> [TASK]:
Would you return the entries below exactly from the line containing "accent = null" onward, ending with the final line and including it, and nothing else?

(Saved entries)
+--
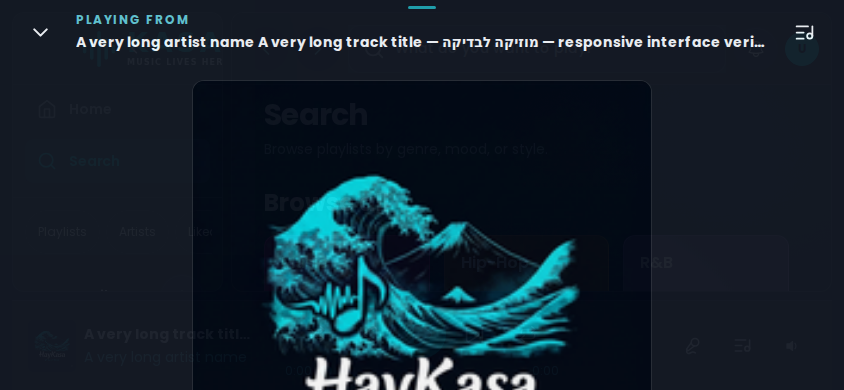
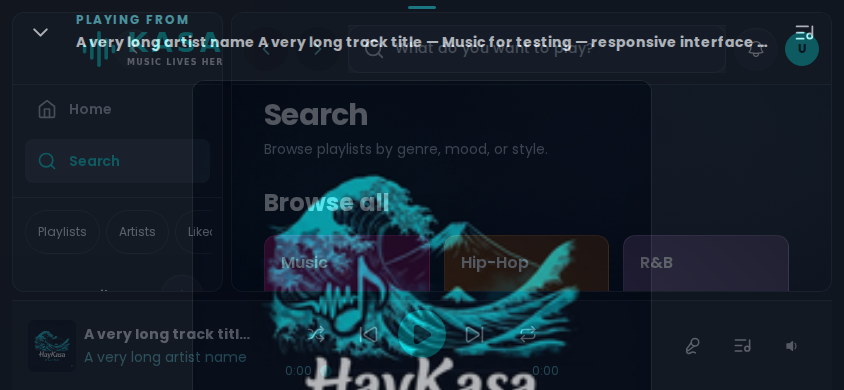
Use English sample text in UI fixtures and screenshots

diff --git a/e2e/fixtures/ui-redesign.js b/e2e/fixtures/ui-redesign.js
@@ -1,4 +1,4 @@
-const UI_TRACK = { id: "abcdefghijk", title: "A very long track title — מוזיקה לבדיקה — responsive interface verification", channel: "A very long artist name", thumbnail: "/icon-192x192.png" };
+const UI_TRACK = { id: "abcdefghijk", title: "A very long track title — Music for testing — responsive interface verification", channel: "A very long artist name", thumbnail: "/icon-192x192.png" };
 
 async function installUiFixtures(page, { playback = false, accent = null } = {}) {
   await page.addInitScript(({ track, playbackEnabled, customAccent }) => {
+--
> [REPLY]:
 async function installUiFixtures(page, { playback = false, accent = null } = {}) {
   await page.addInitScript(({ track, playbackEnabled, customAccent }) => {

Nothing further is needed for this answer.